Air Force JROTC cadets from William Byrd High School in Vinton and E.C. Glass High School in Lynchburg commemorated the anniversary of the World War II Japanese Bataan Death March with a 14-mile hike (seven miles out, seven miles back) on the Appalachian Trail on April 1.
April 2017 marks the 75th anniversary of the Bataan March in which Japanese soldiers oversaw the 85-mile forced march of captured American and Filipino soldiers. The prisoners were tortured, abused, and fed one rice meal a day during the march and as many as 10,000 of the estimated 60,000 soldiers died along the way.

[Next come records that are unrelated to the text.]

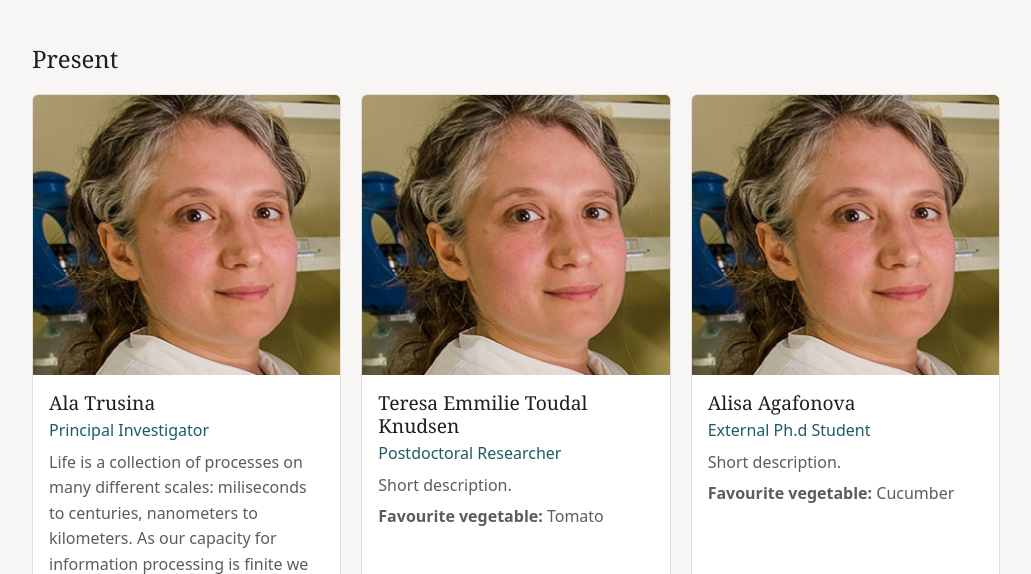
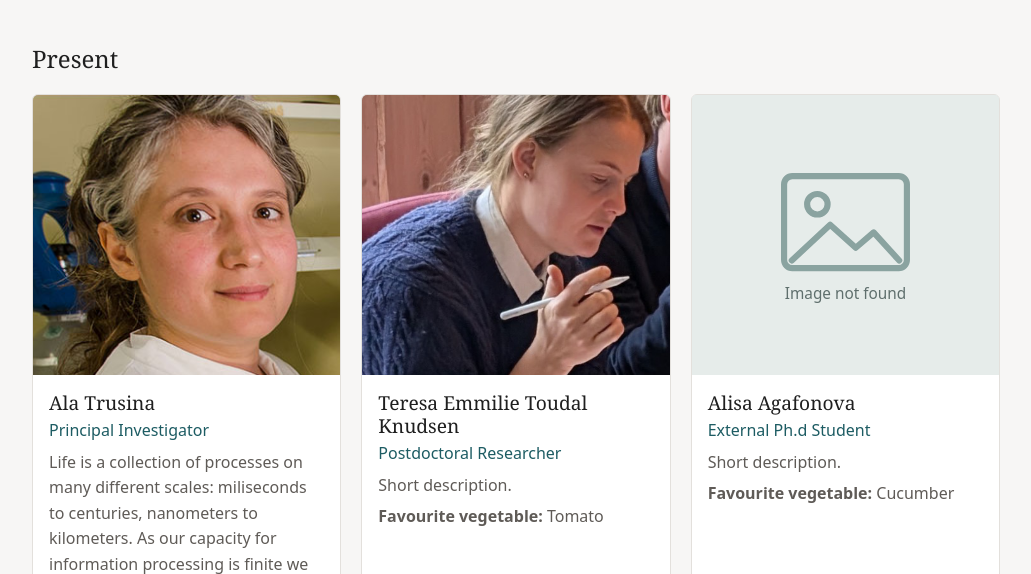
Before and after one commit to Trusina-Lab/trusina-lab.github.io, a plain HTML site: page people.html in a window 1280 px wide. Shown: the part 226-800 px from the top of the page, without its empty margins (124-1155 px from the left). Drawn offline with Linux system fonts and the light colour scheme.

Commit message:
placeholder

```diff
--- a/people.html
+++ b/people.html
@@ -42,7 +42,7 @@
           <p class="contact"><a href="mailto:trusina@nbi.ku.dk">trusina@nbi.ku.dk</a></p>
         </div>
         <div class="card person">
-          <img class="card-img person-img" src="professorTrusina.png" alt="Teresa Emmilie Toudal Knudsen">
+          <img class="card-img person-img" src="teresa.jpg" alt="Teresa Emmilie Toudal Knudsen">
           <h3>Teresa Emmilie Toudal Knudsen</h3>
           <p class="role">Postdoctoral Researcher</p>
           <p>Short description.</p>
@@ -50,7 +50,7 @@
           <p class="contact"><a href="mailto:teresa.knudsen@nbi.ku.dk">teresa.knudsen@nbi.ku.dk</a></p>
         </div>
         <div class="card person">
-          <img class="card-img person-img" src="professorTrusina.png" alt="Alisa Agafonova">
+          <img class="card-img person-img" src="placeholder.svg" alt="Alisa Agafonova">
           <h3>Alisa Agafonova</h3>
           <p class="role">External Ph.d Student</p>
           <p>Short description.</p>
```
Also changed, not shown: placeholder.svg (added).
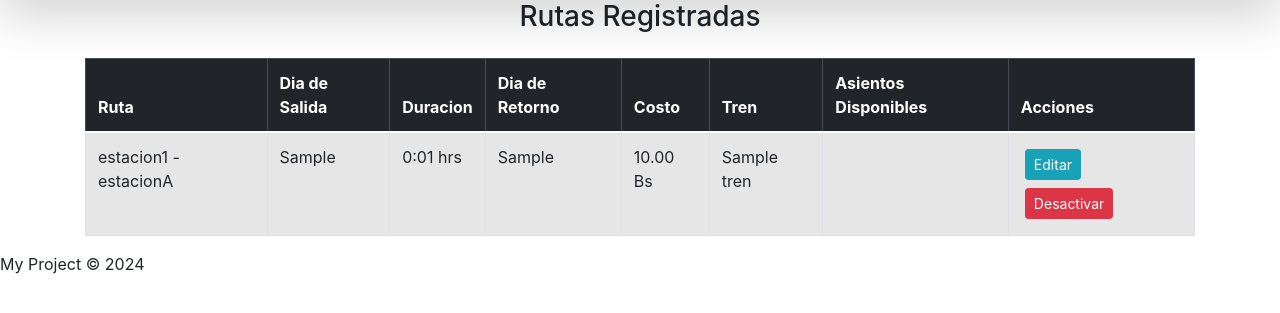
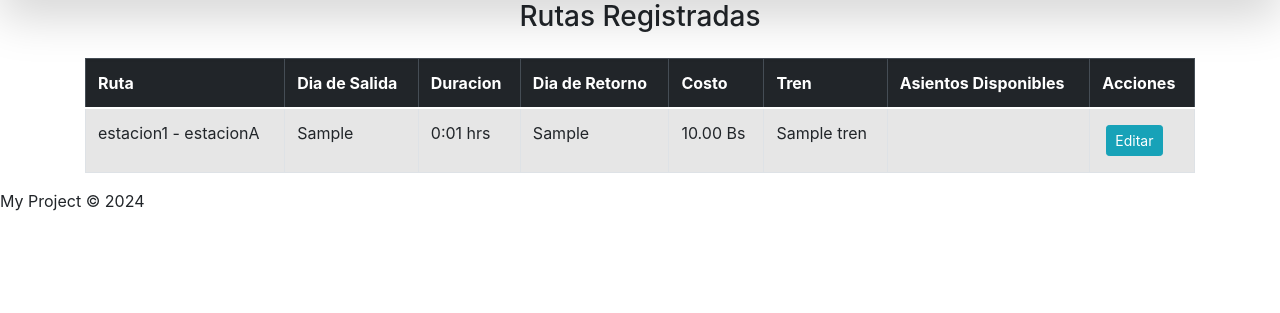
Before and after one commit to GitGiuGin/ReservasVentasTrenes, a Django app: page /rutas/list/ in a window 1280 px wide. Shown: the part 56-369 px from the top of the page. Run offline with Django 3.2, Linux system fonts and the light colour scheme; tables that the repository leaves empty hold one stand-in row (values such as "Sample post"); some libraries are stand-ins or nearby versions.

Commit message:
Presentacion antes del examen

```diff
--- a/apps/rutas/templates/rutas/ruta_list.html
+++ b/apps/rutas/templates/rutas/ruta_list.html
@@ -32,9 +32,6 @@
                     <a href="edicionRuta/{{r.id}}" class="btn btn-sm btn-info m-1">
                         <i class="fas fa-edit"></i> Editar
                     </a>
-                    <a href="eliminarRuta/{{r.id}}" class="btn btn-sm btn-danger m-1">
-                        <i class="fas fa-trash-alt"></i> Desactivar
-                    </a>
                 </td>
             </tr>
             {% endfor %}
```
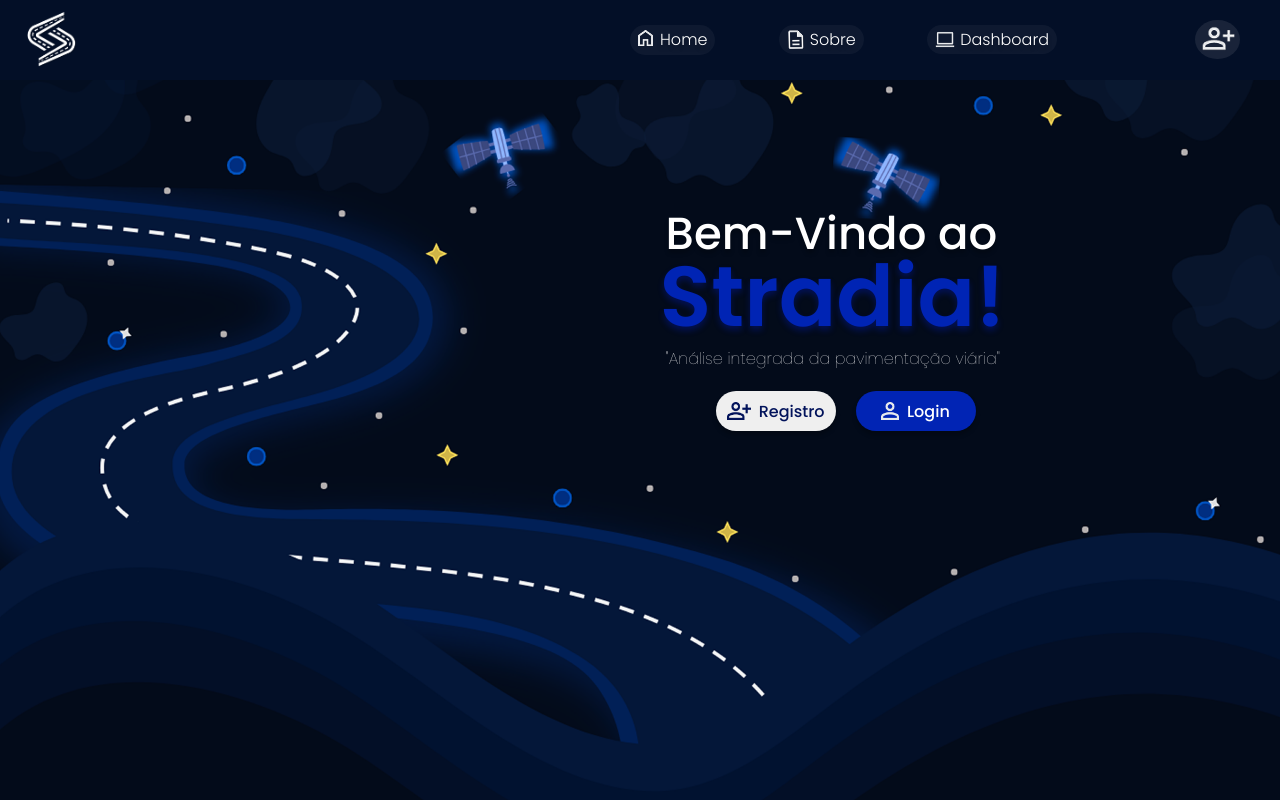
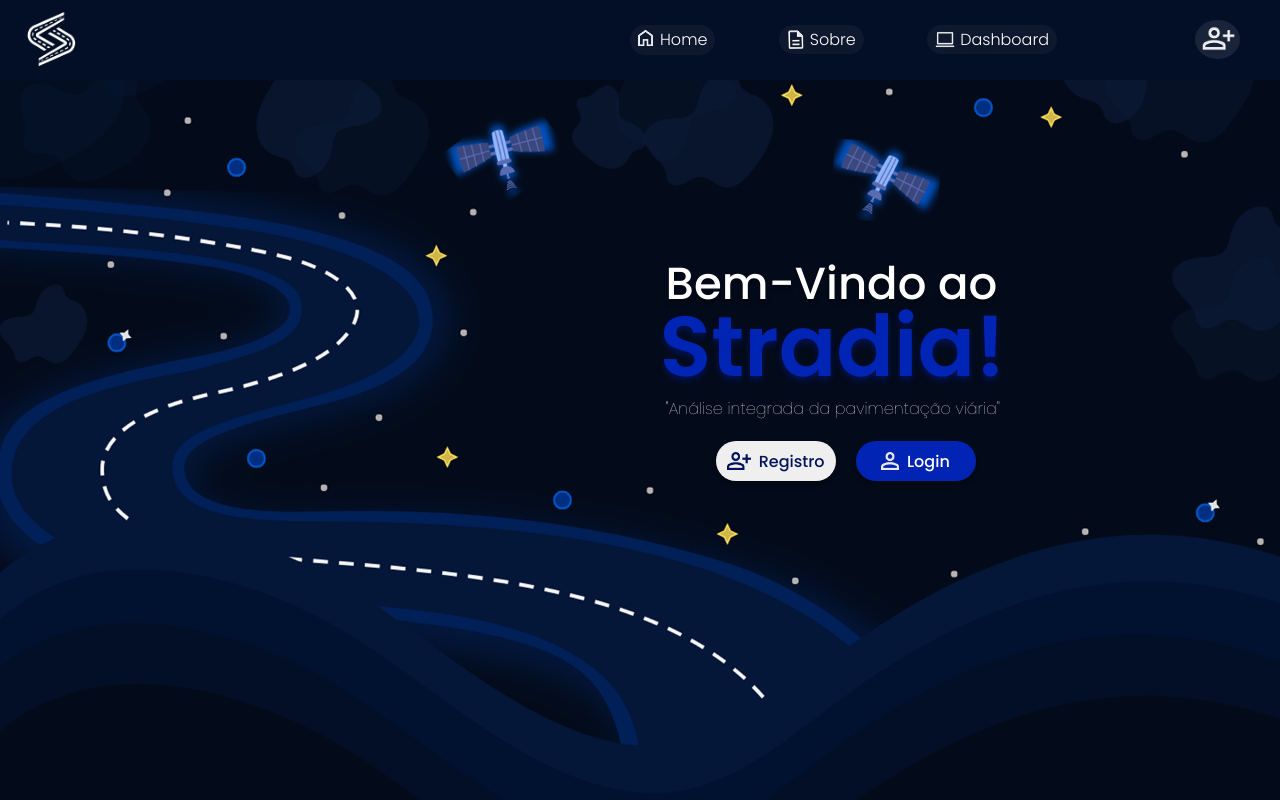
Before and after one commit to Joao87Melo0/Stradia, a plain HTML site: page frontend/src/pages/index.html in a window 1280 px wide. Shown: the top 800 px of the page. Drawn offline with Linux system fonts and the light colour scheme.

Commit message:
tela home alinhamento

```diff
--- a/frontend/public/Home.css
+++ b/frontend/public/Home.css
@@ -3,7 +3,7 @@
 main{
     background-image: url('../img/BackgroundHome.png');
     background-size: cover;
-    background-position: center;
+    background-position: center top;
     background-repeat: no-repeat;
     height: 1600px;
     margin-top: 70px;
@@ -17,6 +17,7 @@ main{
     display: flex;
     align-items: center;
     justify-content: flex-end;
+    margin-top: 50px;
 }
 
 .titleStradia div{
```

The JROTC cadets were able to recognize the sacrifices of those brave men and to earn the Bataan ribbon by completing this hike. They also contributed to the community by collecting pledges for Relay for Life.
The cadets met at William Byrd and were transported by an activity bus to Black Horse Gap where the hike began; they turned around at Bearwallow Gap to return. This section of the trail crosses the Blue Ridge Parkway several times and has numerous overlooks which allowed logistic support vehicles to shadow the hiking group to provide food, water, and medical support to the team as needed.
Lt. Col. Jay Thompson (the William Byrd JROTC instructor and hike organizer), Lt. Col. Les Pratt (the E.C. Glass instructor), SMSgt. Don Dougherty (also a Glass instructor), along with Aaron Cooley (a Glass parent and avid hiker) facilitated the day’s events. (Cooley’s son was in JROTC and is now in the Air Force, while his daughter is a junior in the JROTC program, hoping to attend the Coast Guard Academy.)
Some of the adult team leaders accompanied the hikers while others leapfrogged the support vehicles to each overlook position as the group progressed through the trek. Contact was maintained between the hiking groups and support elements with cell phones and radios.
The cadets took along snacks for the trail and then stopped for lunch at the Bobblet’s Gap parking area at about the 9.5-mile mark, where Lt. Col. Thompson and Lt. Col. Pratt grilled hot dogs and hamburgers.
The hike was scheduled to go on rain or shine. Fortunately, the weather was sunny with seasonal temperatures; the cadets did have to battle blustery winds, especially along the top of the ridge.
Twenty cadets from E.C. Glass participated in the Bataan March with 12 from William Byrd.
Thompson said that there were no injuries on the hike— other than sore muscles and blisters.
“Both schools agreed that we want to do this same hike again next year,” said Thompson. “Both schools have Raider teams (military physical fitness/endurance competition teams) and this is a great training opportunity for them.
“We showed a six-minute history video clip in the classroom right before we departed,” added Thompson. “The clip contained interview remarks from actual Bataan survivors that discussed the hardship and brutality that the POWs suffered under the Japanese during that forced march.
“Although ours was a good training exercise, many cadets found that the 14-mile hike was more difficult than they originally thought it would be, but they now have a better appreciation of what the original march survivors faced,” he continued. “They have contextual understanding of what that ribbon means that they earned and they know the historical event that inspired it. This was truly a hands-on (and feet-on) project-based learning opportunity for them.”
Upcoming JROTC events at William Byrd include numerous Color Guard events, a Naturalization Ceremony at the U.S. District Court on April 7; the annual Military Awards Banquet at Thrasher Memorial on April 27; the Color Guard competing at the Air Force Association State Drill Meet in Richmond; and the annual Flag Retirement and Survivor Grommet Presentation at Relay for Life in May.
Once pledges are collected, the cadets will have raised a little over $400 for Relay for Life. Donations may still be made by emailing Lt. Col. Joseph Thompson at email@example.com.